We started down the main drag, and we didn’t go far at all when grandma started a slow meandering weave across the lanes. Fortunately traffic was light, as it was getting late, but there was enough traffic around us that we were quickly noticed. As we wandered over to the right, a pickup truck peeled out from behind us, pulled around in front, and stopped right in front of our car, forcing Grandma to stop. The door swung open, and out jumped an angry young man, Hell bent for leather and no doubt expecting to confront a drunk at the wheel. He stormed up to our car as Grandma rolled down the window, and his words were stillborn as his anticipated drunk driver inexplicably transformed into a little old lady, a nun, a little boy, and his dog. His mouth hung slack for a moment, until he finally found new words. “Are you alright?”
Grandma looked down and said softly, “No.”
The man went back to his truck, and spoke with the passenger who was riding with him. Then he came back and offered — in the “won’t take ‘No’ for an answer” sense — to drive us home. His girlfriend would drive his truck.
So we got home, and nobody was killed. The man was, at Grandma’s insistence, convinced to accept $50 for his troubles, and we told the story to my parents when they got home. The next morning Mom went over to Grandma’s and found her climbing into her car to go to the bank — which plan Mom immediately nixed. Grandma was acting normal again, seemed perfectly lucid, and didn’t really remember the night before.
My grandmother passed away a few months later, of complications from kidney failure.
I’m not really sure why it felt important to tell this story. I’ve certainly told it verbally any number of times within my family, and Sister M_____ was always quick to remember it, when we had a comfortable distance from Grandma’s passing and could laugh at her “famous last ride”. I think about the differences in the ends of their lives — Grandma’s mind went fairly quickly, and she passed away soon thereafter. Sister on the other hand has had a slow descent to senility. There is nothing particularly wrong with her, other than the normal ravages of old age; but it can be painful to think of her sitting there, at her life’s end but suspended in that moment. She was a world traveler (who crawled through the Pyramids but never did get to Australia). She was (and still is, considering) a bright personality, quick to find the humor in a situation. She was caring, and loving, and thoughtful. She will most likely never really experience anything more in her life, beyond vague feelings of the slow passing of time. She doesn’t know her friends; she doesn’t know her family; she may or may not recognize the faces of the people who take such care of her every day. (She is living in what amounts to an “old Sisters’ home”, and it is obvious that they do take good care of her — that at least is comforting to know.)
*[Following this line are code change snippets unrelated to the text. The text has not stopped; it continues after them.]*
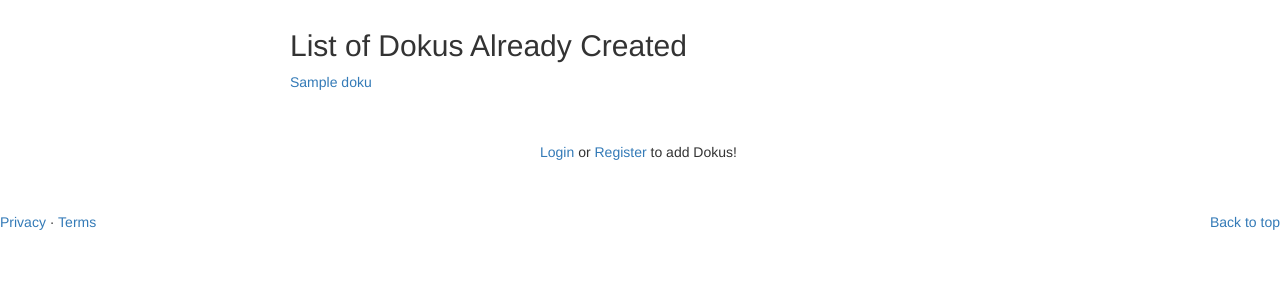
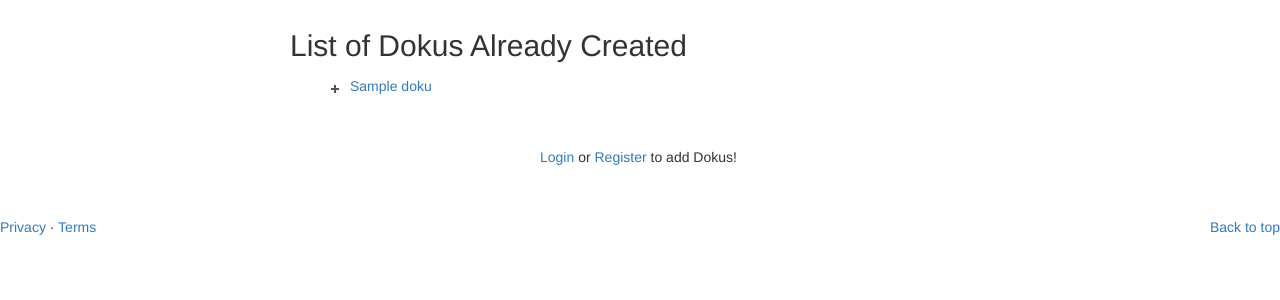
Before and after one commit to larriant/tzundoku, a Flask app: page /overview in a window 1280 px wide. Shown: the part 71-371 px from the top of the page. Run offline with Flask 2, Linux system fonts and the light colour scheme; tables that the repository leaves empty hold one stand-in row (values such as "Sample post"); some libraries are stand-ins or nearby versions.

Commit message:
Large update to overview page adding tree list

```diff
--- a/tzundoku/forms.py
+++ b/tzundoku/forms.py
@@ -59,6 +59,7 @@ class AddDokuForm(Form):
         Form.__init__(self, *args, **kwargs)
 
 class AddItemForm(Form):
+    itemtype = SelectField('itemtype', choices= [('album','Album'), ('film','Film'), ('book', 'Book'), ( 'article', 'Article')])
     title = TextField('title', [validators.required("Please enter a title")])
     artist = TextField('artist', [validators.required()])
     year = TextField('year', [validators.required()])
--- /dev/null
+++ b/tzundoku/static/expandlist.css
@@ -0,0 +1,34 @@
+#listContainer{
+  margin-top:15px;
+}
+
+#expList ul, li {
+    list-style: none;
+    margin:0;
+    padding:0;
+    cursor: pointer;
+}
+#expList p {
+    margin:0;
+    display:block;
+}
+#expList p:hover {
+    background-color:#121212;
+}
+#expList li {
+    line-height:140%;
+    text-indent:0px;
+    background-position: 1px 8px;
+    padding-left: 20px;
+    background-repeat: no-repeat;
+}
+
+/* Collapsed state for list element */
+#expList .collapsed {
+    background-image: url(../static/img/collapsed.png);
+}
+/* Expanded state for list element
+/* NOTE: This class must be located UNDER the collapsed one */
+#expList .expanded {
+    background-image: url(../static/img/expanded.png);
+}
--- /dev/null
+++ b/tzundoku/static/expandlist.js
@@ -0,0 +1,24 @@
+$(function prepareList() {
+    $('#expList').find('li:has(ul)').unbind('click').click(function(event) {
+        if(this == event.target) {
+            $(this).toggleClass('expanded');
+            $(this).children('ul').toggle('medium');
+        }
+        return false;
+    }).addClass('collapsed').removeClass('expanded').children('ul').hide();
+
+    //Hack to add links inside the cv
+    $('#expList a').unbind('click').click(function() {
+        window.location = ($(this).attr('href'));
+        return false;
+    });
+    //Create the button functionality
+    $('#expandList').unbind('click').click(function() {
+        $('.collapsed').addClass('expanded');
+        $('.collapsed').children().show('medium');
+    })
+    $('#collapseList').unbind('click').click(function() {
+        $('.collapsed').removeClass('expanded');
+        $('.collapsed').children().hide('medium');
+    })
+});
--- a/tzundoku/static/tzundoku.css
+++ b/tzundoku/static/tzundoku.css
@@ -220,6 +220,7 @@ float:left;
 
 .doku_details {
 border: 1px solid black;
+padding:5px;
 position: relative;
 display:block;
 }
--- a/tzundoku/templates/doku.html
+++ b/tzundoku/templates/doku.html
@@ -13,9 +13,8 @@
     <a href="./doku?id={{ a.id }}">{{ a.title }}</a>
     {% endif %}
     {% endfor %}
-    </p>
-
-    <p>Children:
+</br>
+    Children:
     {% for a in doku.children %}
     {% if a == doku %}
     {{ continue }}
@@ -119,6 +118,7 @@ $(document).ready(function(){
 {{ form.hidden_tag() }}
 <h2 class ="form-heading">Add an Item</h2>
 
+{{ form.itemtype(class_='form-control', placeholder="Type") }}
 {{ form.title(class_='form-control', placeholder="Title") }}
 {{ form.artist(class_='form-control', placeholder="Artist") }}
 {{ form.year(class_='form-control', placeholder="Year") }}
--- a/tzundoku/templates/layout.html
+++ b/tzundoku/templates/layout.html
@@ -12,7 +12,11 @@
     <link  rel="stylesheet" type=text/css  href="{{ url_for('static', filename='tzundoku.css') }}">
     <link  rel="stylesheet" type=text/css href="{{ url_for('static', filename='forms.css') }}">
     <link  rel="stylesheet" type=text/css href="{{ url_for('static', filename='bootstrap.min.css') }}">
+    <link  rel="stylesheet" type=text/css href="{{ url_for('static', filename='expandlist.css') }}">
     <script type=text/javascript src="{{url_for('static', filename='jquery.js') }}"></script>
+    <script type=text/javascript src="{{url_for('static', filename='expandlist.js') }}"></script>
+
+
 
   </head>
 <!-- NAVBAR
--- a/tzundoku/templates/overview.html
+++ b/tzundoku/templates/overview.html
@@ -5,13 +5,44 @@
 <div class="contentwrapper">
 <h2 class="form-heading">List of Dokus Already Created</h2>
 
-{% for x in titles %}
-    <p><a href="./doku?id={{ x.id }}">{{ x.title }}</a>
+
+<div id="listContainer">
+  <ul id="expList">
+  {% for key in titles %}
+    <li>
+    <a href="./doku?id={{ key.id }}">{{ key.title }}</a>
     {% if current_user.is_authenticated() and current_user.is_admin() %}
-    <a href="/removedoku/{{ x.id }}">(Delete)</a>
+        <a href="/removedoku/{{ key.id }}">(Delete)</a>
     {% endif %}
-    </p>
-{% endfor %}
+    <ul>
+    {% for key2 in titles[key] %}
+        <li>
+        <a href="./doku?id={{ key2.id }}">{{ key2.title }}</a>
+        {% if current_user.is_authenticated() and current_user.is_admin() %}
+            <a href="/removedoku/{{ key2.id }}">(Delete)</a>
+        {% endif %}
+        {% if titles[key][key2] %}
+        <ul>
+        {% endif %}
+        {% for key3 in titles[key][key2] %}
+            <li>
+            <a href="./doku?id={{ key3.id }}">{{ key3.title }}</a>
+            {% if current_user.is_authenticated() and current_user.is_admin() %}
+                <a href="/removedoku/{{ key3.id }}">(Delete)</a>
+            {% endif %}
+
+        {% endfor %}
+        {% if titles[key][key2] %}
+        </ul>
+        {% endif %}
+        </li>
+    {% endfor %}
+    </ul>
+    </li>
+  {% endfor %}
+
+  </ul>
+</div>
 
 {% with messages = get_flashed_messages() %}
       {% if messages %}
--- a/tzundoku/views.py
+++ b/tzundoku/views.py
@@ -3,6 +3,7 @@ from flask.ext.login import login_user, logout_user, current_user, login_require
 from tzundoku import tzundoku, db, lm
 from .forms import LoginForm, RegistrationForm, AddDokuForm, AddItemForm, AddPostForm
 from .models import User, Doku, Item, Post, Postvote, Itemvote, Dokuvote
+from collections import defaultdict
 
 import datetime
 import legal
@@ -93,22 +94,23 @@ def privacy():
                            content=legal.privacy)
 
 
+def tree(): return defaultdict(tree)
 
 @tzundoku.route("/overview", methods=['GET', 'POST'])
 def overview():
     form = AddDokuForm()
-    titles = []
+    titles = tree()
 
     alldokus = Doku.query.all()
     for a in alldokus:
         if a.parents:
             continue
         else:
-            titles.append(a)
+            titles[a]
             for b in a.children:
-                titles.append(b)
+                titles[a][b]
                 for c in b.children:
-                    titles.append(c)
+                    titles[a][b][c]
 
     if request.method == 'POST':
         user = User.query.filter_by(id = current_user.id).first()
@@ -178,7 +180,7 @@ def doku():
                 flash('You have added an item that already exists to this doku')
                 return redirect(url_for('doku', id=dokuid))
             else:
-                item = Item('music', form.title.data, form.artist.data, form.year.data, form.link.data, form.imglink.data, user.username, datetime.datetime.utcnow())
+                item = Item(form.itemtype.data, form.title.data, form.artist.data, form.year.data, form.link.data, form.imglink.data, user.username, datetime.datetime.utcnow())
                 item.dokus.append(doku)
                 db.session.add(doku)
                 db.session.add(item)
```
Also changed, not shown: tzundoku/__init__.py (line endings or trailing spaces), tzundoku/static/img/collapsed.png (added), tzundoku/static/img/expanded.png (added).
I just wish that there were some way to remind her of what was. To remind her who I am, and more importantly, who she is. To make sure that she remembers that she is loved, and why.